It has been a commonplace that the “Old Man of Biblical Studies,” the historical-critical method, is passé, on the way out, defunct, shot, kaput, shuffling off this mortal coil, giving up the ghost, and, one might say, moving on. Entire books have been written about this, like the not-so-cryptically named The End of the Historical-Critical Method, and scores of articles. Some would like to think its mantle picked up by postmodern literary criticism, or some knock-off form thereof, suitable to use and abuse by biblical studies people. So be it. None of this is really of interest to Fr Louth here, as this would require the recognition of the almost contractual exclusivity of engagement with the text (a Bible thick or thin, of testaments old or new or both) granted to the historical-critical method, which recognition has indeed been denied it by the Church, to tell the truth. Historically (aha!) historicism has not been of more than passing interest to the writing saints, commonly called the Church Fathers (and Mothers, few though they be), or with more hauteur, the Patristic authors. The Church calls them Saints. And their concern was for the souls of their readers and hearers, not the perpetuation of footnotes and the expansion of bibliographies. What is the method that Fr Louth advocates, drawing on this Patristic propensity? A hint: the chapter from which the above selection comes is titled Return to Allegory. Yes, indeed, our old maligned friend allegory. Its long and distinguished usage is making a comeback of sorts in studies of what is being called “reception history,” which focus on how various texts have been interpreted down through the centuries. And Origen’s connection with allegory, and his taking it to extremes, has been a constant source of dissertative amusement for many years. Yet, as a living thing, a tradition, even, allegory lives and breathes in the Eastern Orthodox Church, quite vivaciously, in fact, and has never experienced rejection in that context. Every liturgy is full of Scriptural imagery, all of it placed according to allegorical understanding, rooted in Apostolic and earlier usage.

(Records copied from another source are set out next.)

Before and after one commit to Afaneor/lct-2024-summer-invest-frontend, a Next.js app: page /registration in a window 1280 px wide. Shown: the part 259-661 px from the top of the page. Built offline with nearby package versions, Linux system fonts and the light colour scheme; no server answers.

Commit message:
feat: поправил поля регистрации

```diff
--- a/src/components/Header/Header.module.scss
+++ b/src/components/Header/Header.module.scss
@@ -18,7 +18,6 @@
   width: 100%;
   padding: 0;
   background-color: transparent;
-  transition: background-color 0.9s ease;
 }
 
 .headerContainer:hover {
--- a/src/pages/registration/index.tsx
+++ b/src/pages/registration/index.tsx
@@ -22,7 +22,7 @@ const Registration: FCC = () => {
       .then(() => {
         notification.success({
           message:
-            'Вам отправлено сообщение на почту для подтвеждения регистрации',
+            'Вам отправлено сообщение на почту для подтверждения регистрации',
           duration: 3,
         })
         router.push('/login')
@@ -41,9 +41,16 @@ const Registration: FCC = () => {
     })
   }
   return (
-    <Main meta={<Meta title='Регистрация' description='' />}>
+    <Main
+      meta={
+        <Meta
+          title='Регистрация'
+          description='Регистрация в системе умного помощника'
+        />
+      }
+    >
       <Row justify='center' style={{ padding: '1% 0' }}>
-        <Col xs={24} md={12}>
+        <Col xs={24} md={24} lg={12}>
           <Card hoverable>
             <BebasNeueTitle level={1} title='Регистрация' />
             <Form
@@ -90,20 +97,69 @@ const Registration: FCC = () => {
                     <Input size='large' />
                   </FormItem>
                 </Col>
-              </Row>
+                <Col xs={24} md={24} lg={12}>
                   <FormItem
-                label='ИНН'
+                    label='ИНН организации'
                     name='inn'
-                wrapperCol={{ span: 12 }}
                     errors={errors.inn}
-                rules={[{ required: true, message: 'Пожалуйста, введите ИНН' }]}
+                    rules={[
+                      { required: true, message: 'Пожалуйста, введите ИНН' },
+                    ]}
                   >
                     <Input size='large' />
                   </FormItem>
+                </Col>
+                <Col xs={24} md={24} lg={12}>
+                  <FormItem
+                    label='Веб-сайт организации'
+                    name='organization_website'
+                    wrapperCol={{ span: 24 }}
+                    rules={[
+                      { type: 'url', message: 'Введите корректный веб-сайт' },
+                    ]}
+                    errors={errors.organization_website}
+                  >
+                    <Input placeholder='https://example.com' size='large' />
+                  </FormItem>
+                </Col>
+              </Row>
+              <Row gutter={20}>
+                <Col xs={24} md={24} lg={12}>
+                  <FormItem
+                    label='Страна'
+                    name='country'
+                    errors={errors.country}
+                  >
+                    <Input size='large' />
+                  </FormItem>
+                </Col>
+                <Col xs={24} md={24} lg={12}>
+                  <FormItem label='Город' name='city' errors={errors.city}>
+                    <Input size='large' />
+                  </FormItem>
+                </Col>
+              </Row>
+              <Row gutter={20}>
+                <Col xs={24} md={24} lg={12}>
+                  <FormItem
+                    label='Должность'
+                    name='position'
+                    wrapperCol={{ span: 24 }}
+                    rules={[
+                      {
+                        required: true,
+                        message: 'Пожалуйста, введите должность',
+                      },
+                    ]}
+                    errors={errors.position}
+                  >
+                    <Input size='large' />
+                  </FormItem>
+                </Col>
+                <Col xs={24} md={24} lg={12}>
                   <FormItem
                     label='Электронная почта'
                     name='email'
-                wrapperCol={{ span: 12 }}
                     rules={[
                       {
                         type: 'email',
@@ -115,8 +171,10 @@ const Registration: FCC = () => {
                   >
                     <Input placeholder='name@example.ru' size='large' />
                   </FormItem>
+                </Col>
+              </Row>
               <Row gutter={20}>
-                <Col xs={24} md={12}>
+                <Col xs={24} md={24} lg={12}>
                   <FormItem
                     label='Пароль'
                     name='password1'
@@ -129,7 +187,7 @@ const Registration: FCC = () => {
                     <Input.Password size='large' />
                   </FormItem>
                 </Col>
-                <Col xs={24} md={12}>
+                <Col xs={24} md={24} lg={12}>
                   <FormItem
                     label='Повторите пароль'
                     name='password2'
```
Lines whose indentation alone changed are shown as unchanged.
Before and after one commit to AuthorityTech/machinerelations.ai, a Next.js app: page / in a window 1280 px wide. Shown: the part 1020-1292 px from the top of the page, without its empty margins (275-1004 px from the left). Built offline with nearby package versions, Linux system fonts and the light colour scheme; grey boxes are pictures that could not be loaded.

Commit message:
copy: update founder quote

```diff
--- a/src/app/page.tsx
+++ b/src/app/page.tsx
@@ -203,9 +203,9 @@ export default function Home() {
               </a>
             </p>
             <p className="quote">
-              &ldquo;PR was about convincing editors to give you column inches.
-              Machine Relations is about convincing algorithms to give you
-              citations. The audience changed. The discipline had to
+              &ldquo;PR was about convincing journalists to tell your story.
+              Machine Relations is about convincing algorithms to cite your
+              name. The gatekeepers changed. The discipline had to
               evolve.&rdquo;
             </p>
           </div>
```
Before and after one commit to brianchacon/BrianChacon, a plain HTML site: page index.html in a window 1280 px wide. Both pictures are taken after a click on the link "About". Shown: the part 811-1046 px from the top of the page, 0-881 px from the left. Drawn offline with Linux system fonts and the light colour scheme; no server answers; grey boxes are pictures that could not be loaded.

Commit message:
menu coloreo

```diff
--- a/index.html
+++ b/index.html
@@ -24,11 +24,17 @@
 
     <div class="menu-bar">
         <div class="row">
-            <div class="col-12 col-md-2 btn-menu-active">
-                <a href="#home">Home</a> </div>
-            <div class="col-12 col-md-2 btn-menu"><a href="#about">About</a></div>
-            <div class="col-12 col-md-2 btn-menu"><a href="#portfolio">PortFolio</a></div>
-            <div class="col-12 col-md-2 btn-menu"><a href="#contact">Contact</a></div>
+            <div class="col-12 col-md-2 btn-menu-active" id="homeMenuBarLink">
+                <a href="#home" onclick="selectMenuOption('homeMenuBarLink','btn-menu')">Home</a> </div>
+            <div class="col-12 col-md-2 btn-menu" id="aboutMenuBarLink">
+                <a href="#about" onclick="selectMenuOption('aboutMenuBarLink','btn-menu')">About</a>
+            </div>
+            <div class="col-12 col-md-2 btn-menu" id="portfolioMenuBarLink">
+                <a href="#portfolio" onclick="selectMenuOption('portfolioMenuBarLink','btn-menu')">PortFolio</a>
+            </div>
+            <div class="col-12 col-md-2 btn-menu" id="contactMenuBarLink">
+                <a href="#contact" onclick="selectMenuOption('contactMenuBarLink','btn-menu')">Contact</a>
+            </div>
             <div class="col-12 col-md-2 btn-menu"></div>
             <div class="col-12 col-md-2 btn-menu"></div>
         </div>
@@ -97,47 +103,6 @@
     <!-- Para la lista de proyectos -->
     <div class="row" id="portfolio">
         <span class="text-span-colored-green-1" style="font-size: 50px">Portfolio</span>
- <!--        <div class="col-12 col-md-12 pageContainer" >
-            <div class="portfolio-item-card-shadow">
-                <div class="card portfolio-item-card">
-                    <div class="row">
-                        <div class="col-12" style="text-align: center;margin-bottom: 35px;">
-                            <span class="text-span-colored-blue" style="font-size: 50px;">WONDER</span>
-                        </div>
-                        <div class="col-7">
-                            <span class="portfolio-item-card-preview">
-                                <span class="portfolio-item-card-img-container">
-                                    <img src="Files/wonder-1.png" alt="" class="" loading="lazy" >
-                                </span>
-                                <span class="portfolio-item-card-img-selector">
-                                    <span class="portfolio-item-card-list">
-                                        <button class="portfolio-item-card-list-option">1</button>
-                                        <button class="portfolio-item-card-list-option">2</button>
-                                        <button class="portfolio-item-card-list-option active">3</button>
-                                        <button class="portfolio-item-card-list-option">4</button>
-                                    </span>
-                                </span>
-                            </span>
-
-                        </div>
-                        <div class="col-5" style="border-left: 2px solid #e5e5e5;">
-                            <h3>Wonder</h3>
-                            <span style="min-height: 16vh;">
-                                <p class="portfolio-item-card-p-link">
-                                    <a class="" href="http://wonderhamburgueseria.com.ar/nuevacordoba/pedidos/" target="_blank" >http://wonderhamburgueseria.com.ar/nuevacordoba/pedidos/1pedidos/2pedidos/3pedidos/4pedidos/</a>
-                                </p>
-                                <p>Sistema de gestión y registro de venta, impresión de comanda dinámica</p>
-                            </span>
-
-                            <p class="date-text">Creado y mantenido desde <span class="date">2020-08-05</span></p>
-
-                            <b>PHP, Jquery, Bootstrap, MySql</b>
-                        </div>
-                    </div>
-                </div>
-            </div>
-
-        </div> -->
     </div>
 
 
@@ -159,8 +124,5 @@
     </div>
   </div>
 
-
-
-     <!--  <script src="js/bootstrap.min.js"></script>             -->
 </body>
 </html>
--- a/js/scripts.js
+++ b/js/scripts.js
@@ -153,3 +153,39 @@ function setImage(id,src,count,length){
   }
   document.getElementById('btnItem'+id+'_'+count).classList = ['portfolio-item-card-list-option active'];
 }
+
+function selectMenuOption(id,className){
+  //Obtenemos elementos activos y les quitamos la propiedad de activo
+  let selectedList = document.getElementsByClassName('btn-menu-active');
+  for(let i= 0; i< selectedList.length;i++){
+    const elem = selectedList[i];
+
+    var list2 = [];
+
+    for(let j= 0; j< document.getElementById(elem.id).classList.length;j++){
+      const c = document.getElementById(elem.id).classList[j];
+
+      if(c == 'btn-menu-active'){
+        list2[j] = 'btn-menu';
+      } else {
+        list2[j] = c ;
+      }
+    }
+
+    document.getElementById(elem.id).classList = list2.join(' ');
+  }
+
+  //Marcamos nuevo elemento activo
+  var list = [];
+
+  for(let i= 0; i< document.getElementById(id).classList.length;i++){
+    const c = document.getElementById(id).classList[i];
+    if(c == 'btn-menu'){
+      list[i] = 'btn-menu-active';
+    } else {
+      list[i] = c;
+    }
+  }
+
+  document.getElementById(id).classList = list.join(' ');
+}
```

A fine time to experience some of that will be this coming Holy Week, the week of April 20th this year, at any Orthodox Church near you. Nearly all of them will be having evening services throughout the week. Everyone is welcome to attend. (Communion, however, is for Orthodox Chrisitans only, and of them, only those who’ve prepared for it through fasting and confession.) I particularly recommend the Holy Saturday services and especially the Vigil of Pascha, a liturgy leading up to the celebration of the Resurrection of Christ at midnight on Sunday, with the lighting of candles, the singing of Christos anesti, and, if you’re lucky, the triumph of your egg in the smashing of red-dyed eggs together! Come and see. Check Google for an Orthodox Church in your city, or look in the phone book. Check their website for service times or give them a call. I’d recommend it just to make sure you don’t end up visiting a church to hear some allegory in action and instead find that the services are all incomprehensible in Byzantine Greek or Old Church Slavonic!